unigo_skin
© 2014 Shmoop University, Inc. All rights reserved.
 

Best of the Web

Robert Pinsky, The Inferno of Dante (1994)

There were more than 50 English translations of Dante in the twentieth century. Robert Pinsky's attempt may be our favorite. Pinsky, who was America's Poet Laureate from 1997 to 2000, doesn't just copy Dante's lines literally into English. He re-works them into English in a way that is faithful to the spirit and lyricism of Dante's poem instead of just the letter.

Allen Mandelbaum, The Divine Comedy , Everyman's Library edition (1995)

Mandelbaum's translation of Dante's three canticles is widely regarded as the best English translation of the Divine Comedy out there. Mandelbaum has been decorated by the governments of Florence and Italy for his faithful interpretation of the works of il sommo poeta(or "the supreme poet").

R.W.B. Lewis, Dante (2001)

Dante died almost 700 years ago, and so there's really not that much information for biographers to go on. Lewis' biography is a slim yet comprehensive volume that offers a clear, straightforward explanation of Dante's life and the complicated times he lived in. If you want a good introduction to Dante without hundreds of pages of detail, this is your book.

Harriet Rubin, Dante in Love: The World's Greatest Poem and How it Made History (2004)

Rubin's readable, entertaining book looks at the life of Dante Alighieri through his unrequited passion for Beatrice Portinari and the writing of the Divine Comedy . Dante's love for Beatrice—a young girl he met when they were children and spoke to only a handful of times before her early death—ranks as one of the oddest yet powerfully influential love affairs in history.

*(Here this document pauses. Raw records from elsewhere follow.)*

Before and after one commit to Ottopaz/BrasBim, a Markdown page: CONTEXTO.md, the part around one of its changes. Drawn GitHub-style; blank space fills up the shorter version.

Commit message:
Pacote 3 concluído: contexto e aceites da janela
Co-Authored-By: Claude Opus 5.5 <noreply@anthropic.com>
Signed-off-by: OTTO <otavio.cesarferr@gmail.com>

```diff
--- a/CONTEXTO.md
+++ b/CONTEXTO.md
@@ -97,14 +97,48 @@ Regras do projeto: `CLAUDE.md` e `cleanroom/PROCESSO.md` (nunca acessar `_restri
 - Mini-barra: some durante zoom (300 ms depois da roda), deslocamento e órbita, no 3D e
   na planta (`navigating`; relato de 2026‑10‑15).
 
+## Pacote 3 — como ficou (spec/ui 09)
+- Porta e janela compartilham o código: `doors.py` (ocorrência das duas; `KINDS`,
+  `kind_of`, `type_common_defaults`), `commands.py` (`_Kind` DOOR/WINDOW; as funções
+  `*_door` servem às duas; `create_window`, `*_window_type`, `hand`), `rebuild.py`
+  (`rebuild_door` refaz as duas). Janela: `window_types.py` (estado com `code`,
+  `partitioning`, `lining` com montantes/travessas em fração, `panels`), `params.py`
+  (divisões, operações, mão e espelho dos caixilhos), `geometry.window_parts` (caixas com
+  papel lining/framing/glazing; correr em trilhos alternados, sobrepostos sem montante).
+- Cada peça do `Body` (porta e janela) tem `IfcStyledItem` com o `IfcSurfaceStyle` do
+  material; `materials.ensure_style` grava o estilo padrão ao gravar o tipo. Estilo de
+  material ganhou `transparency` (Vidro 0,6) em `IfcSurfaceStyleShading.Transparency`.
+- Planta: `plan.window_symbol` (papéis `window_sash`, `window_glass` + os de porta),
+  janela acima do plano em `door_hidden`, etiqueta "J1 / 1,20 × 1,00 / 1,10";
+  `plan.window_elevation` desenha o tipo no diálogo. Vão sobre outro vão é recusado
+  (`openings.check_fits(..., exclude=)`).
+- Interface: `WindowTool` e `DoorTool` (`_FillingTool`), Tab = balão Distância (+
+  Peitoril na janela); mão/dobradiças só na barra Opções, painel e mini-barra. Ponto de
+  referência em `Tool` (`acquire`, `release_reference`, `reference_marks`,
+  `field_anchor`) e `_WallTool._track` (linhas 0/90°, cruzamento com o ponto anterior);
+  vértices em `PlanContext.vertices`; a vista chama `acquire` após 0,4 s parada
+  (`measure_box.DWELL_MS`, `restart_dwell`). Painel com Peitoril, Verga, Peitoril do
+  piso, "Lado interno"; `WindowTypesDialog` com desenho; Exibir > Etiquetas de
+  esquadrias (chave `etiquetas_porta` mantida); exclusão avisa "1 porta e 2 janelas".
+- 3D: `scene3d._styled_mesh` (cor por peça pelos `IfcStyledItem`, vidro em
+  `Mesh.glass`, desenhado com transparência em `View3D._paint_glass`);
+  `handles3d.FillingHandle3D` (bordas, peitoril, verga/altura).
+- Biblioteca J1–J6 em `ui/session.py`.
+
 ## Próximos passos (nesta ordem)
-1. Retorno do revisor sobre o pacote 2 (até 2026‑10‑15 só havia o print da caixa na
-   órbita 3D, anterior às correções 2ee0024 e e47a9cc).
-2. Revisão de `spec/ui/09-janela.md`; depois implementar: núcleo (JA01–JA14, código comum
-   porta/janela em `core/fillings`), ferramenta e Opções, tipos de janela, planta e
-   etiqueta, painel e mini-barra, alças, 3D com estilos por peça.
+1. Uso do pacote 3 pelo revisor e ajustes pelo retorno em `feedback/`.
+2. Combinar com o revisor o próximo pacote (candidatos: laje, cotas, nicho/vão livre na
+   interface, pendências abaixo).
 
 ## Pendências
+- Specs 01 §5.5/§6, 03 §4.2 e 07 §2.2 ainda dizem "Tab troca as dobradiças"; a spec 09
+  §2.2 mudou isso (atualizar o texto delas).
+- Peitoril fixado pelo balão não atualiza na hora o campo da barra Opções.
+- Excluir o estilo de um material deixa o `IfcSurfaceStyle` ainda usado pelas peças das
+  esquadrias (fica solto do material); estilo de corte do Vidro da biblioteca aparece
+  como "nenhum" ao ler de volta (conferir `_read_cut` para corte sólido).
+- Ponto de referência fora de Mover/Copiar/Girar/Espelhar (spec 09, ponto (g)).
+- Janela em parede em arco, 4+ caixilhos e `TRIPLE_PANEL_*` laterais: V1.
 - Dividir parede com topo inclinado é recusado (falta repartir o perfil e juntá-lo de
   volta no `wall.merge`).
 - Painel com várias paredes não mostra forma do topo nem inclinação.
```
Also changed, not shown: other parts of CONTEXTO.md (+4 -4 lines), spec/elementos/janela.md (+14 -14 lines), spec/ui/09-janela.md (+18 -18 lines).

Robert Hollander, Dante: A Life in Works (2001)

Hollander is a professor at Princeton University who has studied Dante for more than 40 years. In this book, he looks to the poet's works for clues about his personal development. Many of Dante's greatest works, such as Vita Nuova and the Divine Comedy , are strongly autobiographical.

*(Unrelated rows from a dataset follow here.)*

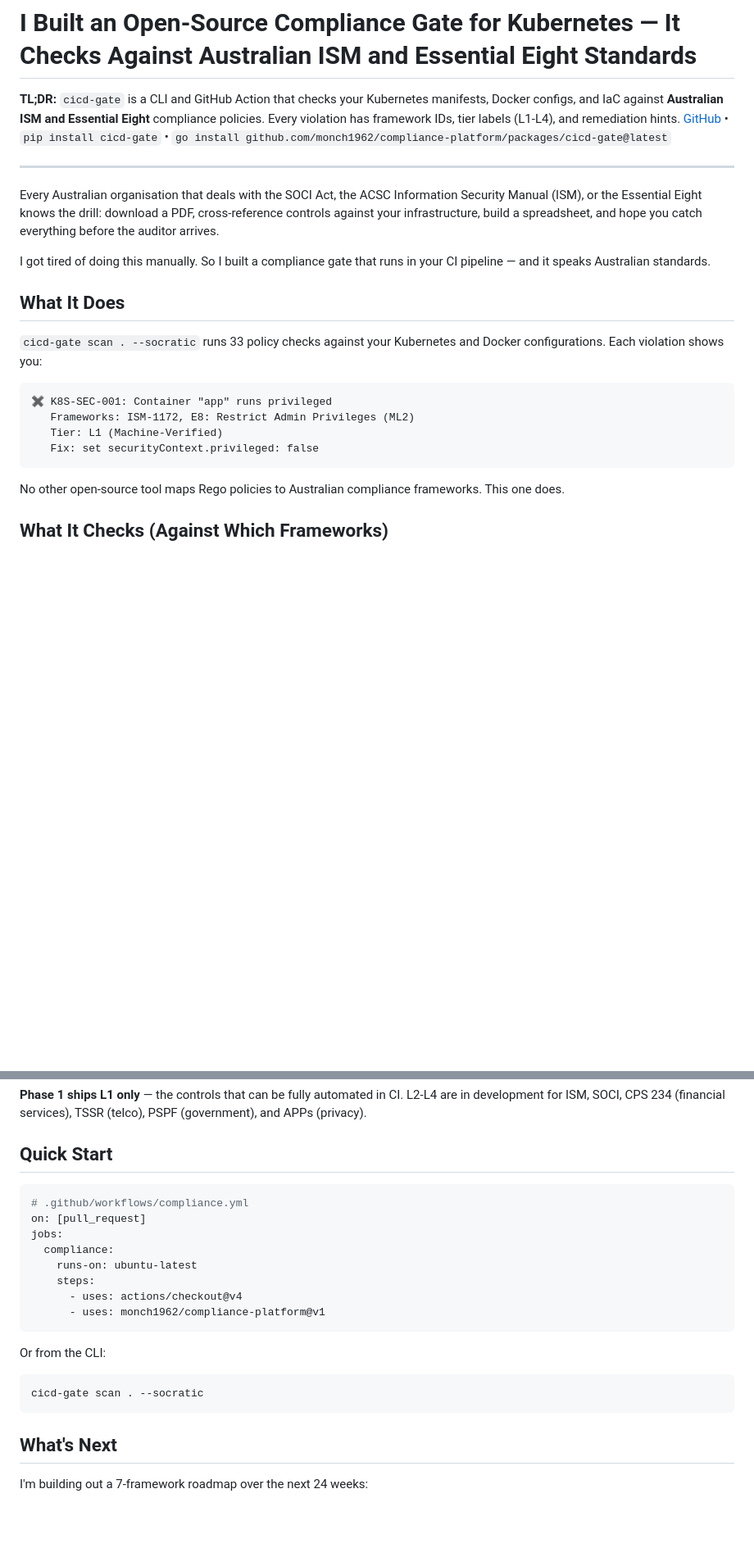
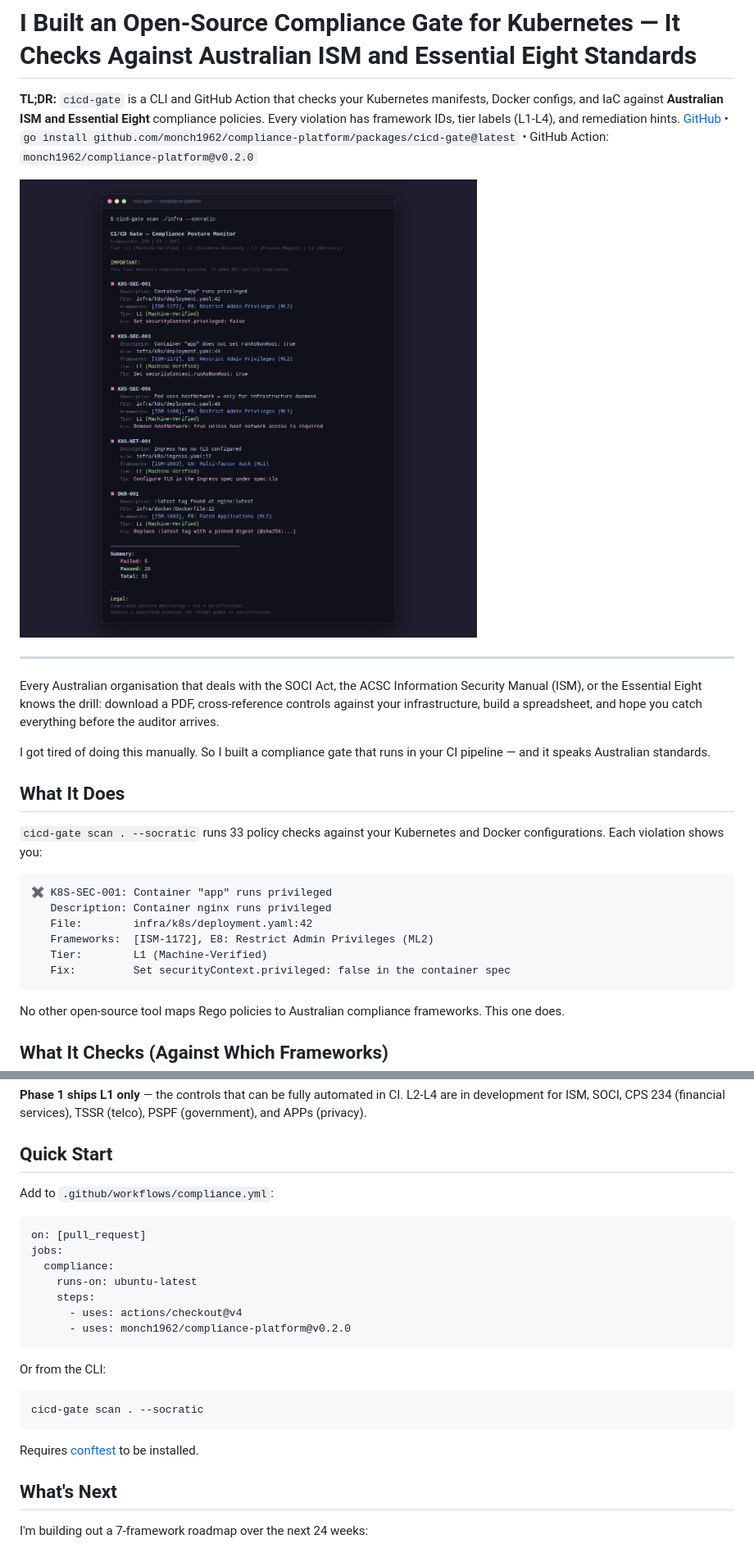
Before and after one commit to monch1962/compliance-platform, a Markdown page: blog-post.md, 2 parts joined by grey strips. Shown: that part at 82% size. Rendered like a GitHub page; pictures changed too: docs/cicd-gate-demo.png (added); blank space fills up the shorter version.

````diff
--- a/blog-post.md
+++ b/blog-post.md
@@ -1,6 +1,8 @@
 # I Built an Open-Source Compliance Gate for Kubernetes — It Checks Against Australian ISM and Essential Eight Standards
 
-**TL;DR:** `cicd-gate` is a CLI and GitHub Action that checks your Kubernetes manifests, Docker configs, and IaC against **Australian ISM and Essential Eight** compliance policies. Every violation has framework IDs, tier labels (L1-L4), and remediation hints. [GitHub](https://github.com/monch1962/compliance-platform) • `pip install cicd-gate` • `go install github.com/monch1962/compliance-platform/packages/cicd-gate@latest`
+**TL;DR:** `cicd-gate` is a CLI and GitHub Action that checks your Kubernetes manifests, Docker configs, and IaC against **Australian ISM and Essential Eight** compliance policies. Every violation has framework IDs, tier labels (L1-L4), and remediation hints. [GitHub](https://github.com/monch1962/compliance-platform) • `go install github.com/monch1962/compliance-platform/packages/cicd-gate@latest` • GitHub Action: `monch1962/compliance-platform@v0.2.0`
+
+![cicd-gate demo output](docs/cicd-gate-demo.png)
 
 ---
 
@@ -14,9 +16,11 @@ I got tired of doing this manually. So I built a compliance gate that runs in yo
 
 ```
 ✖ K8S-SEC-001: Container "app" runs privileged
-   Frameworks: ISM-1172, E8: Restrict Admin Privileges (ML2)
-   Tier: L1 (Machine-Verified)
-   Fix: set securityContext.privileged: false
+   Description: Container nginx runs privileged
+   File:        infra/k8s/deployment.yaml:42
+   Frameworks:  [ISM-1172], E8: Restrict Admin Privileges (ML2)
+   Tier:        L1 (Machine-Verified)
+   Fix:         Set securityContext.privileged: false in the container spec
 ```
 
 No other open-source tool maps Rego policies to Australian compliance frameworks. This one does.
@@ -59,15 +63,16 @@ Not every control can be automated. I've categorised every rule into one of four
 
 ## Quick Start
 
+Add to `.github/workflows/compliance.yml`:
+
 ```yaml
-# .github/workflows/compliance.yml
 on: [pull_request]
 jobs:
   compliance:
     runs-on: ubuntu-latest
     steps:
       - uses: actions/checkout@v4
-      - uses: monch1962/compliance-platform@v1
+      - uses: monch1962/compliance-platform@v0.2.0
 ```
 
 Or from the CLI:
@@ -75,6 +80,8 @@ Or from the CLI:
 ```bash
 cicd-gate scan . --socratic
 ```
+
+Requires [conftest](https://github.com/open-policy-agent/conftest) to be installed.
 
 ## What's Next
 
````
Also changed, not shown: other parts of blog-post.md (+2 -2 lines), README.md (+2 -0 lines), 1 other file.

Kimberley Heuston, Dante's Daughter (2003)

This young adult novel is told from the point of view of Antonia Alighieri, Dante's only daughter. In this book, she is a vibrant young woman in search of herself. In real life, Antonia joined a convent.

Matthew Pearl, The Dante Club (2003)

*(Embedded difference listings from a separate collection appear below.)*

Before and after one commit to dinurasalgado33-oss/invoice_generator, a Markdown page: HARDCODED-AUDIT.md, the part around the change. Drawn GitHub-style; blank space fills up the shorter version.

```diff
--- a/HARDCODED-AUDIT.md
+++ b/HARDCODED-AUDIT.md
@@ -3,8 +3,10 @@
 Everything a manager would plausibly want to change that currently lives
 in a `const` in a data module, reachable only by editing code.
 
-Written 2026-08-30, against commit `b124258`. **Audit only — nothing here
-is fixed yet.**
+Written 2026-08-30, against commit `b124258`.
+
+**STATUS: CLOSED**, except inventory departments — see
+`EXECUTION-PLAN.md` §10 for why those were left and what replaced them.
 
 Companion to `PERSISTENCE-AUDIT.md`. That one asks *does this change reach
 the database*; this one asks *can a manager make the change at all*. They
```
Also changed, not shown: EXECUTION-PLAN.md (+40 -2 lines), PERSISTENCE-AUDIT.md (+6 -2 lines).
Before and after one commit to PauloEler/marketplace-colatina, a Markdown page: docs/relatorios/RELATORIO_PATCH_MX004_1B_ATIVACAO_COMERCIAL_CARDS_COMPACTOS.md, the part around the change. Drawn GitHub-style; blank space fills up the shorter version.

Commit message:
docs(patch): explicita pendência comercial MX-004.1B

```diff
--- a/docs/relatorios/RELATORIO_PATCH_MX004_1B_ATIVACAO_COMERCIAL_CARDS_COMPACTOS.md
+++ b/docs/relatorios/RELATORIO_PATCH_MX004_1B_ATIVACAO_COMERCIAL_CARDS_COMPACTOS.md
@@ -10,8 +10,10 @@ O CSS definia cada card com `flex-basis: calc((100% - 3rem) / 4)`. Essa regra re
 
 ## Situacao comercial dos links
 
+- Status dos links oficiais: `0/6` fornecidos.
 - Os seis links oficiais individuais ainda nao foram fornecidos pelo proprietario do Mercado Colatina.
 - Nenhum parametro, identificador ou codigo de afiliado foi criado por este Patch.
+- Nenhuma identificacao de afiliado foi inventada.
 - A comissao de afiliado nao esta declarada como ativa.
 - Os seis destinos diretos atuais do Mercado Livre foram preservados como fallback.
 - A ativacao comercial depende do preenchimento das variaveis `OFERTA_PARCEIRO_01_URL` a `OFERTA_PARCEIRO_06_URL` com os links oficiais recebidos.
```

This is a historical-fiction thriller set in 1865. Pals Henry Wadsworth Longfellow, James Russell Lowell, and Oliver Wendell Holmes are translating Dante together when a serial murderer strikes town, committing brutal offings modeled after the punishments in Dante's Inferno. And then the writers turn into crime solvers!

Advertisement
Advertisement
Advertisement
back to top